England v Pakistan ODIs
ICC to trial new no ball technology
Governing body hopes to use the third umpire to handle front foot no balls
20 August 2016, 09:45 PM AEST
The International Cricket Council announced Saturday the trial of the use of technology to more accurately detect no balls.
The trial, which will be undertaken in England’s five-match one-day international series against Pakistan starting next Wednesday, will see whether the third umpire will be able to detect no balls and relay the information to the on-field umpire within a few seconds.
The third umpire will have access to the four side-on cameras, used for checking no balls, run outs and stumpings, along with instant slow motion replays to determine whether a bowler has overstepped the popping crease.
Throughout the trial, the on-field umpires will not call any front foot no balls without instruction from the third umpire, who will relay the information to the standing officials wearing a ‘pager’ watch.
The ‘pager’ watch will vibrate when the third umpire has deemed a no ball has been bowled. If the ‘pager’ watch fails to work, the third umpire will advise the on-filed umpire through the normal channels of communication.
"This trial is being carried out to ascertain if there is a way in which front foot no balls can be called more accurately and consistently, while also assessing the TV umpire’s workload and identifying the impact it will have on the flow of the game," ICC Senior Manager – Umpires and Referees, Adrian Griffith, said.
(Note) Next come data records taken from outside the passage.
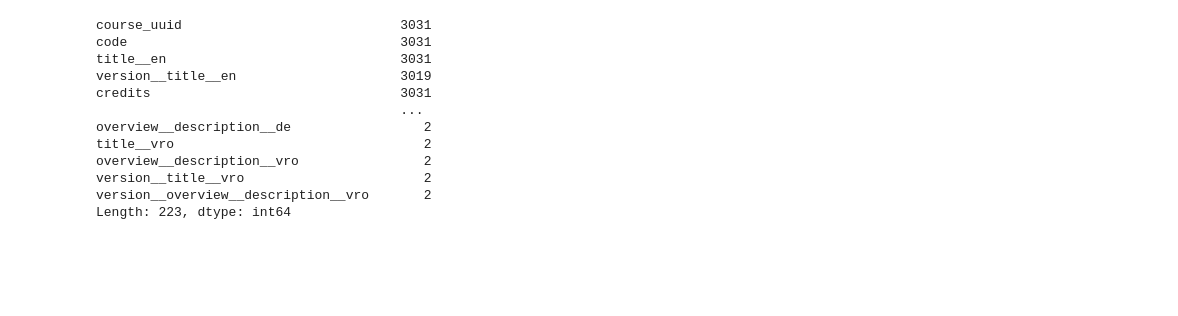
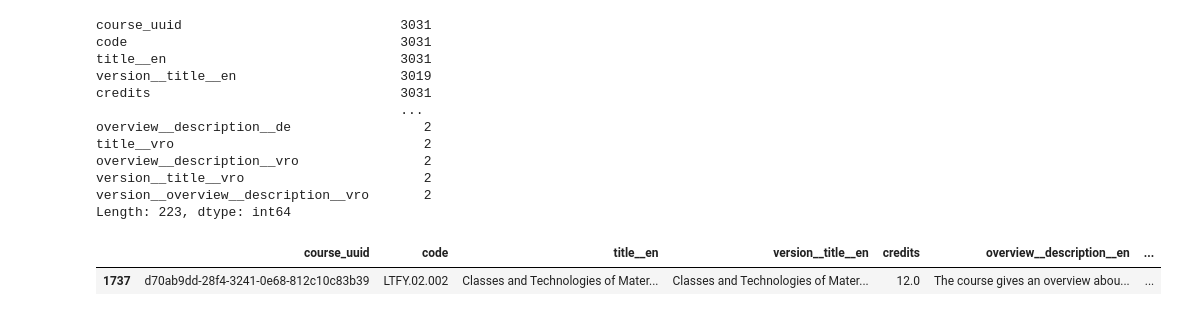
Before and after one commit to helinu-apple/tehisintellekti-rakendamise-projekt, a Jupyter notebook: andmetega_tutvumine.ipynb, the cells around one changed output. Cells and saved outputs as stored; diff of their text form; code cells hidden in the pictures; blank space fills up the shorter version.

```diff
--- a/andmetega_tutvumine.ipynb
+++ b/andmetega_tutvumine.ipynb
@@ -28,0 +32,5 @@ Length: 223, dtype: int64
+# %%
+data[data['code'] == 'LTFY.02.002']
+# %% [output]
+|  | course_uuid | code | title__en | version__title__en | credits | overview__description__en | ... |
+| 1737 | d70ab9dd-28f4-3241-0e68-812c10c83b39 | LTFY.02.002 | Classes and Technologies of Mater... | Classes and Technologies of Mater... | 12.0 | The course gives an overview abou... | ... |
```
Also changed, not shown: parts of 7 cells of this notebook.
"While we need to find out if the technology set-up for this purpose is fit, at the same time we feel this is the right time to conduct the trial as the TV umpires will have more information than ever before to share with the on-field umpires, which, in turn, will help them in correct decision-making,
"To ensure that the match officials are thoroughly briefed and trained for this trial, the ICC will conduct training sessions with the umpires and match referee in Southampton on Monday and Tuesday. The results of this technology trial will be shared with the ICC Cricket Committee, which will advise the ICC on future action."
After a series of wickets fell on no balls during last summer, Cricket Australia used a piece of equipment on their Test tour of New Zealand to help detect a bowler overstepping at training.
The equipment comprises two lengths of timber that are placed either side of the pitch at the non-striker’s end and are fitted with sensors that align to the return and popping crease.
A beam is relayed to a nearby remote signal box which emits a loud ‘beep’ when a bowler’s foot comes down wholly beyond the front (popping) crease, as well as provide a reading on how far the guilty victim overstepped.
While the equipment in its current iteration is too large to carry as regular kit, progress is being made to reduce the size and weight so it can be transported with the team.
As it currently stands, the on-field umpire can ask the third umpire to check for a front foot no ball on a wicket-taking delivery.
However, there was controversy in the series when Australia batsman Adam Voges was given a reprieve when the on-field umpire, Richard Illingworth, called a no ball after the batsman shouldered arms and was bowled by Blackcaps paceman Doug Bracewell.
Replays indicated Bracewell did in fact have some of his front foot behind the popping crease, but because the call was made by the on-field umpire it could not be reversed.
Voges, who was bowled on 7, went on to make 239.